#### Data excerpts:
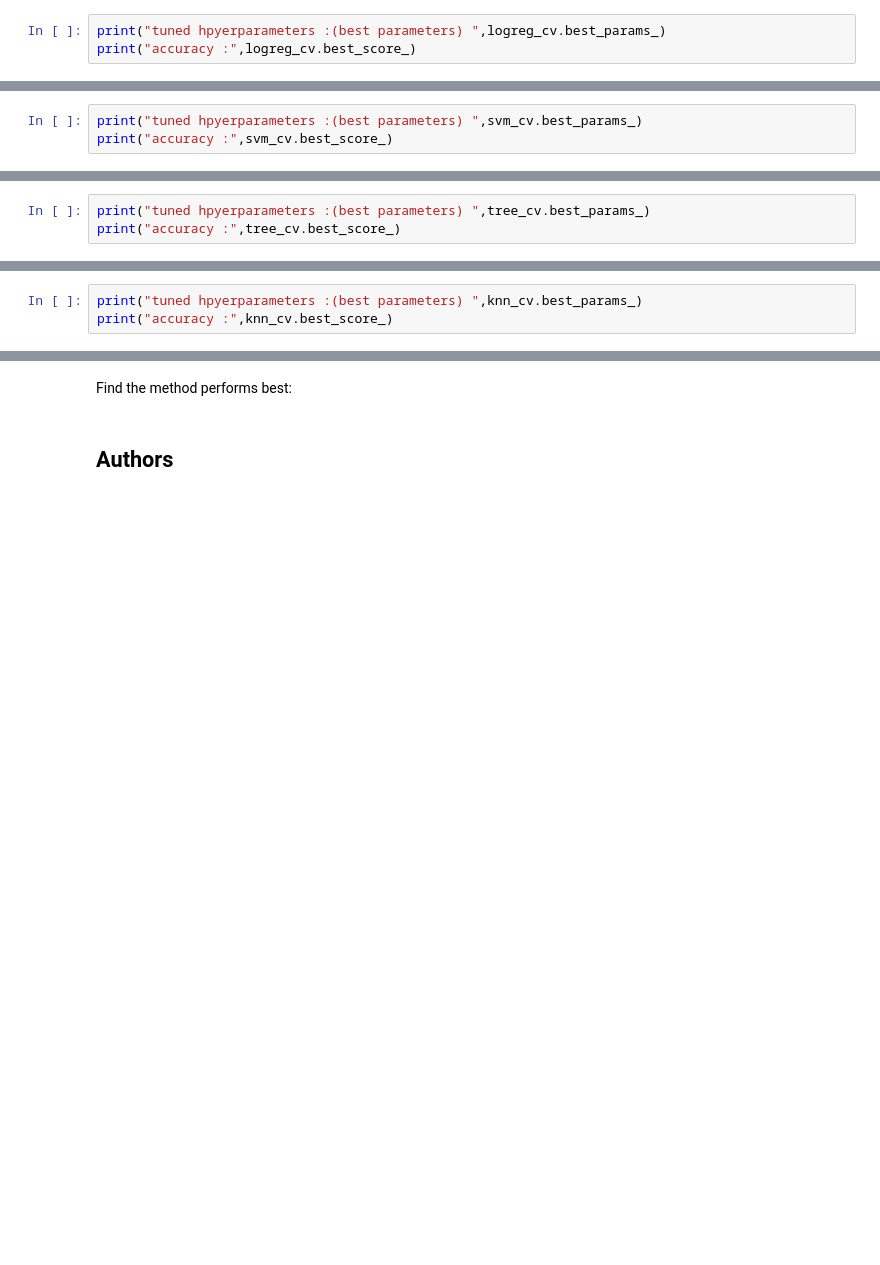
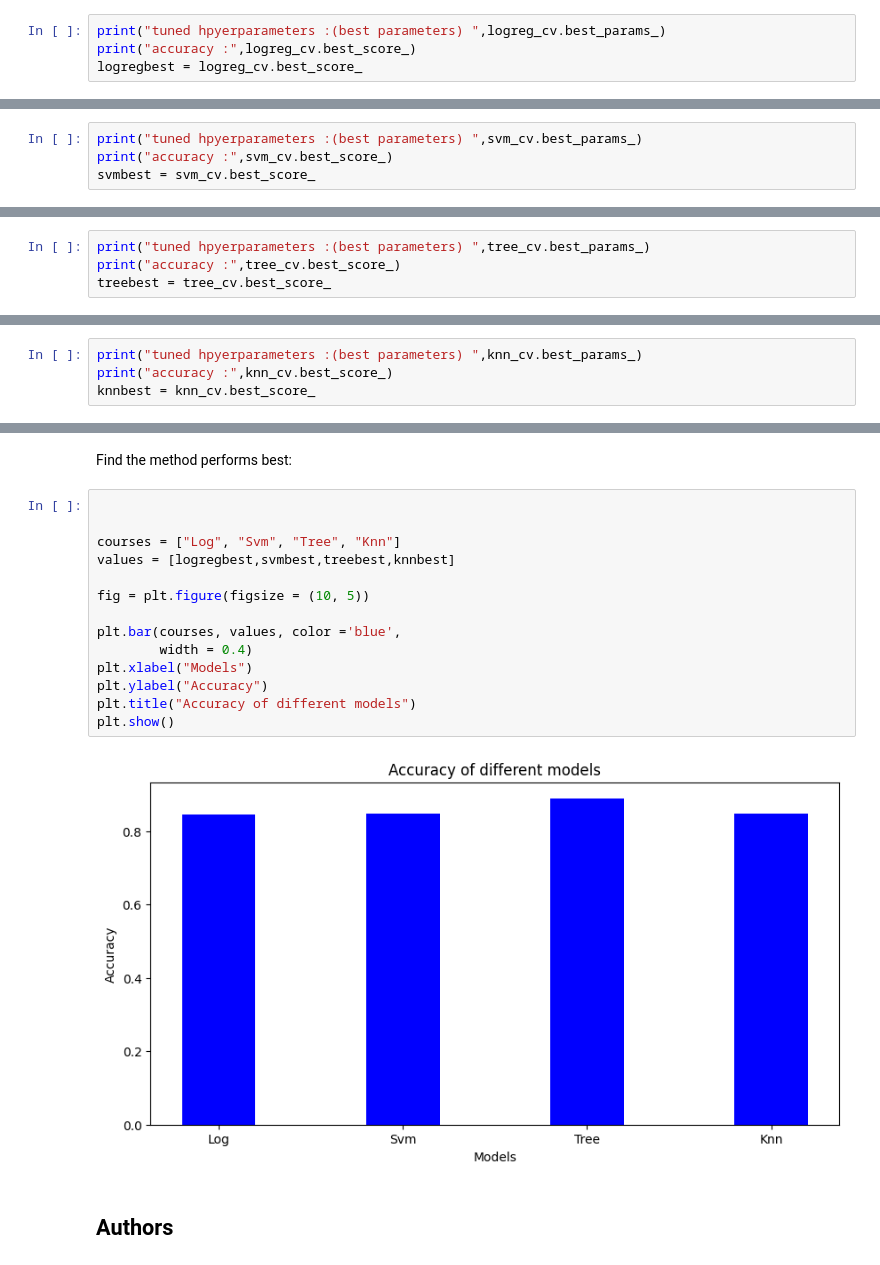
Before and after one commit to RonaldBeni/Trabajo-Final-cientifico-de-datos-, a Jupyter notebook: SpaceX_Machine Learning Prediction_Part_7.ipynb, the cells around one changed output, grey strips where cells are left out. Cells and saved outputs as stored; diff of their text form; blank space fills up the shorter version.

```diff
--- a/SpaceX_Machine Learning Prediction_Part_7.ipynb
+++ b/SpaceX_Machine Learning Prediction_Part_7.ipynb
@@ -174,6 +174,7 @@ We output the <code>GridSearchCV</code> object for logistic regression. We displ
 # %%
 print("tuned hpyerparameters :(best parameters) ",logreg_cv.best_params_)
 print("accuracy :",logreg_cv.best_score_)
+logregbest = logreg_cv.best_score_
 # %% [output]
 tuned hpyerparameters :(best parameters)  {'C': 0.01, 'penalty': 'l2', 'solver': 'lbfgs'}
 accuracy : 0.8464285714285713
@@ -212,6 +213,7 @@ svm_cv.best_params_
 # %%
 print("tuned hpyerparameters :(best parameters) ",svm_cv.best_params_)
 print("accuracy :",svm_cv.best_score_)
+svmbest = svm_cv.best_score_
 # %% [output]
 tuned hpyerparameters :(best parameters)  {'C': 1.0, 'gamma': 0.03162277660168379, 'kernel': 'sigmoid'}
 accuracy : 0.8482142857142856
@@ -258,4 +260,5 @@ tree_cv.best_params_
 # %%
 print("tuned hpyerparameters :(best parameters) ",tree_cv.best_params_)
 print("accuracy :",tree_cv.best_score_)
+treebest = tree_cv.best_score_
 # %% [output]
@@ -295,6 +298,7 @@ knn_cv.best_params_
 # %%
 print("tuned hpyerparameters :(best parameters) ",knn_cv.best_params_)
 print("accuracy :",knn_cv.best_score_)
+knnbest = knn_cv.best_score_
 # %% [output]
 tuned hpyerparameters :(best parameters)  {'algorithm': 'auto', 'n_neighbors': 10, 'p': 1}
 accuracy : 0.8482142857142858
@@ -317,6 +321,22 @@ plot_confusion_matrix(Y_test,yhat)
 ## TASK  12
 # %% [markdown]
 Find the method performs best:
+# %%
+
+
+courses = ["Log", "Svm", "Tree", "Knn"]
+values = [logregbest,svmbest,treebest,knnbest]
+
+fig = plt.figure(figsize = (10, 5))
+
+plt.bar(courses, values, color ='blue',
+        width = 0.4)
+plt.xlabel("Models")
+plt.ylabel("Accuracy")
+plt.title("Accuracy of different models")
+plt.show()
+# %% [output]
+[figure, added]
 # %% [markdown]
 ## Authors
 # %% [markdown]
```
Also changed, not shown: parts of 3 cells of this notebook, 2 other files.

#### WORK TO BE COMPLETED:
For every line in the records above that holds "hpyerparameters", add one, and report the sum alone.

#### ANSWER FOR THIS EXERCISE:
7